Content revision data
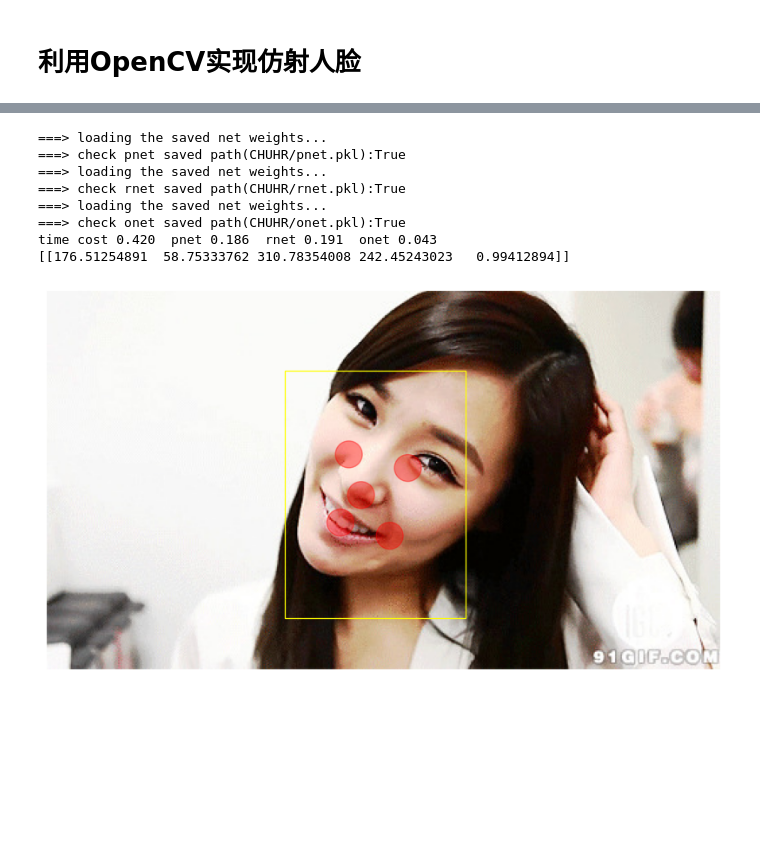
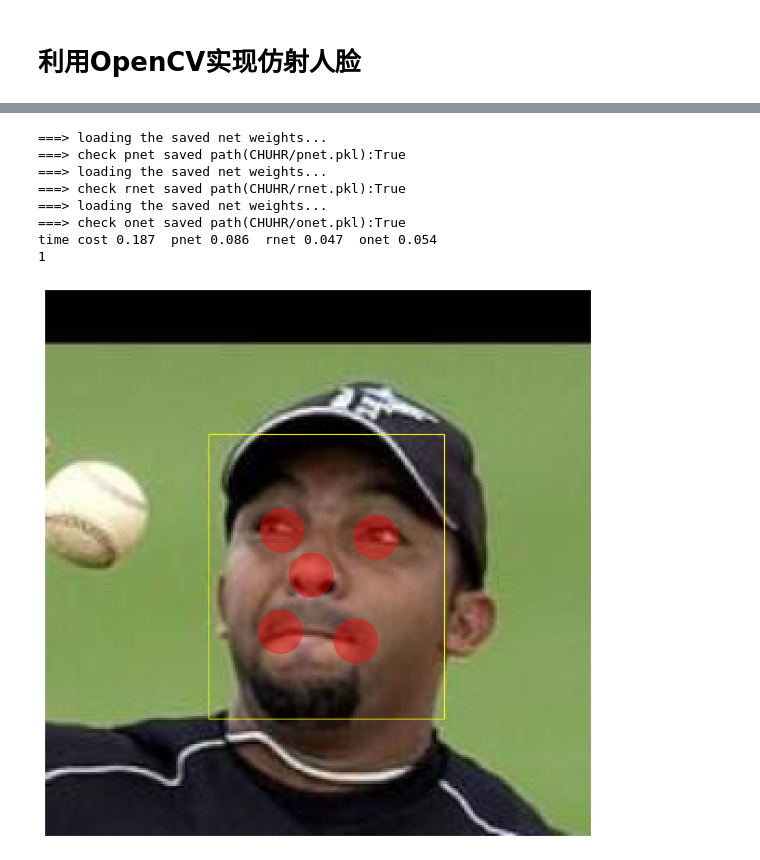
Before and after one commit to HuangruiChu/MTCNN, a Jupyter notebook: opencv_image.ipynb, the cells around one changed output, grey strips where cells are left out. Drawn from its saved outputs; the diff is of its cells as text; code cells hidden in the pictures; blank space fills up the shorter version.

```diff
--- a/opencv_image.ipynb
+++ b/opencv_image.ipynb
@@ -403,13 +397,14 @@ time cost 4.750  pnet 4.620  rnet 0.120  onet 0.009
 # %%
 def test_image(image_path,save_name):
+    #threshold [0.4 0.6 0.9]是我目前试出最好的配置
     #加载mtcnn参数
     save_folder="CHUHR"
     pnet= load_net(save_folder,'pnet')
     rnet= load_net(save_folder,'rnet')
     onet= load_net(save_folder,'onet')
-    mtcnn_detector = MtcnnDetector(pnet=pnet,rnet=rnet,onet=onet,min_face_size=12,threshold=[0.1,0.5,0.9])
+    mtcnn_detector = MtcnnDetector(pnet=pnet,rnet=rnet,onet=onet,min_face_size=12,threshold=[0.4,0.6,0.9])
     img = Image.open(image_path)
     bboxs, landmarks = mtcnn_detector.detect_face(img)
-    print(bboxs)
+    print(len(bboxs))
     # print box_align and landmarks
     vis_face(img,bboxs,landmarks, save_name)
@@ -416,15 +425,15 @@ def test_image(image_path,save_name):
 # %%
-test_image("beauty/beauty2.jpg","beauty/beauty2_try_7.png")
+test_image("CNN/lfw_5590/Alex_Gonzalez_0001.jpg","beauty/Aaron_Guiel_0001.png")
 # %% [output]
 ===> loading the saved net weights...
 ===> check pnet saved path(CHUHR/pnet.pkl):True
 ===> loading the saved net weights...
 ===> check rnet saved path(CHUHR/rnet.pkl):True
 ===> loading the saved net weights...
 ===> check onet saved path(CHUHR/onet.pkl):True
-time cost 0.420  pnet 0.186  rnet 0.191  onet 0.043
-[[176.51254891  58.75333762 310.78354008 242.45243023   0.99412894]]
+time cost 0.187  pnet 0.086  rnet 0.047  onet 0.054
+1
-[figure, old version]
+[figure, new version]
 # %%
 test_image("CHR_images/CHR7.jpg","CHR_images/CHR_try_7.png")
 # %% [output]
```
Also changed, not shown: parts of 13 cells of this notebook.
--
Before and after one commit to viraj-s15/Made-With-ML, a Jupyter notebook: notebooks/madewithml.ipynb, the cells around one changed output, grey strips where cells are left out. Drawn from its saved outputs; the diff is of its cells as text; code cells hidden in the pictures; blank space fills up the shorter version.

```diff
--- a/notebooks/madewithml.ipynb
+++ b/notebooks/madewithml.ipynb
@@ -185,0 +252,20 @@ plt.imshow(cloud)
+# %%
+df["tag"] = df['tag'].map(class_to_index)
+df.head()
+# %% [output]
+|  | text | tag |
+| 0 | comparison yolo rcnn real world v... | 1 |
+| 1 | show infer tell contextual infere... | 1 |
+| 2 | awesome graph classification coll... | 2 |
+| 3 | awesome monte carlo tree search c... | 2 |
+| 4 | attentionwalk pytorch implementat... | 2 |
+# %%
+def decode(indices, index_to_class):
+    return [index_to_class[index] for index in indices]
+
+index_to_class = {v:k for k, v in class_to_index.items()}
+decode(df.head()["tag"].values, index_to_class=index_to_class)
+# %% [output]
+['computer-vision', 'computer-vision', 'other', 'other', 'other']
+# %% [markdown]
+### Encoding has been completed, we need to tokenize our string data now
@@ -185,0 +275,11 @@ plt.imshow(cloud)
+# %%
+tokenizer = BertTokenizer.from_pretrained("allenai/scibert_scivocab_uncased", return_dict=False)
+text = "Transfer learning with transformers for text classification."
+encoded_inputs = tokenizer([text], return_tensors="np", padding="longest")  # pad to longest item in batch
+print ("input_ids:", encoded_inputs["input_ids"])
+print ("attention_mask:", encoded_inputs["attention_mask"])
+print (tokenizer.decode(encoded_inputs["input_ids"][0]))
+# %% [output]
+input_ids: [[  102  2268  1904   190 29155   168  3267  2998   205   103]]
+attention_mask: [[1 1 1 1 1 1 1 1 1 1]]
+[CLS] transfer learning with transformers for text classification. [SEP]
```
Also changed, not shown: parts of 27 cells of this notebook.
==
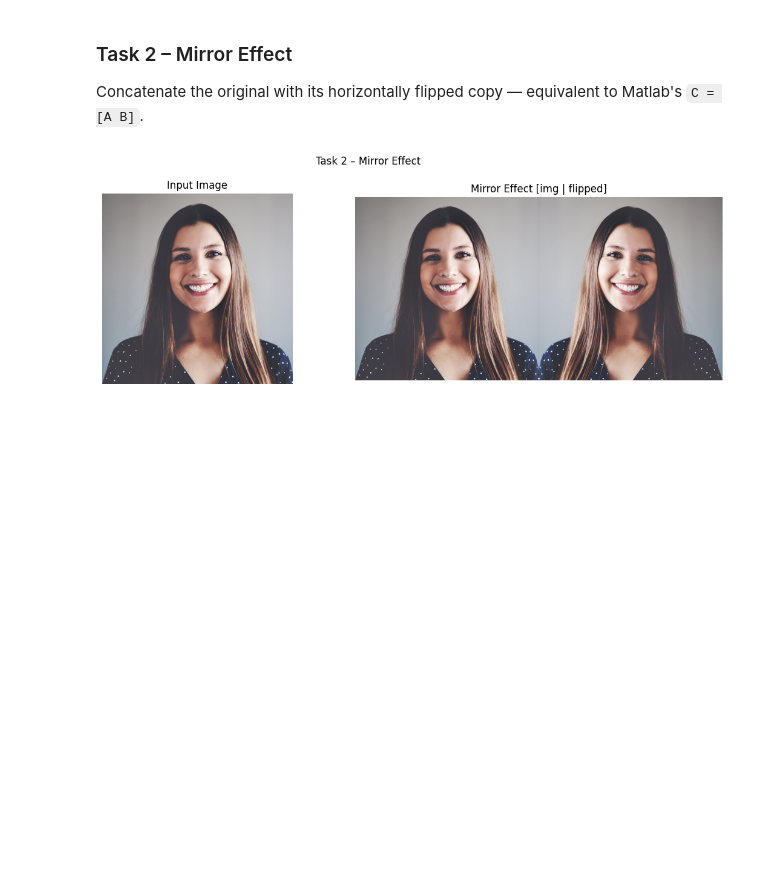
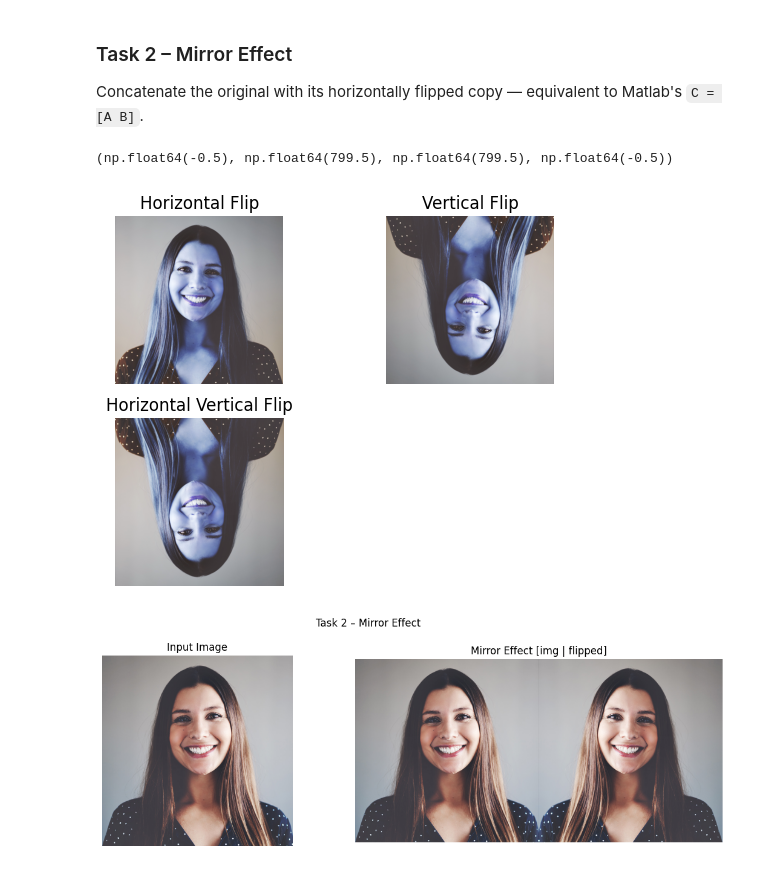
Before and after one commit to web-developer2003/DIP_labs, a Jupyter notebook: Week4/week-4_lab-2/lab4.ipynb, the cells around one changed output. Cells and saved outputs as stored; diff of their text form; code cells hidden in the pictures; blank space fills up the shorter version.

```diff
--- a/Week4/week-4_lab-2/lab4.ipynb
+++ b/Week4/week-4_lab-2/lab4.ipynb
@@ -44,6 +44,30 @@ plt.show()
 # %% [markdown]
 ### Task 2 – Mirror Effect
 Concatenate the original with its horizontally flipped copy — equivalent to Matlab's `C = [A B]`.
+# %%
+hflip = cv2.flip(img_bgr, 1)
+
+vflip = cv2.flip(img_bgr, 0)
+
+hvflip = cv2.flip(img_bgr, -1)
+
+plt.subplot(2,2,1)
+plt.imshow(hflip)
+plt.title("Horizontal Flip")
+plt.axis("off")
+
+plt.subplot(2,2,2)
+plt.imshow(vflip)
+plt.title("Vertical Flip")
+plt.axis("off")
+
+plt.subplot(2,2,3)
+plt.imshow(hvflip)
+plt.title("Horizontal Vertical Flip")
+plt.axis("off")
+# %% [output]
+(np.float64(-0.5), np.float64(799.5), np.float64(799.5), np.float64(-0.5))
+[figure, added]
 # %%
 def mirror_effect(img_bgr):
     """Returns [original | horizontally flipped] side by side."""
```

TASK DESCRIPTION: Wherever the string "subplot" appears in the records, copy the whole line.

EXERCISE SOLUTION:
+plt.subplot(2,2,1)
+plt.subplot(2,2,2)
+plt.subplot(2,2,3)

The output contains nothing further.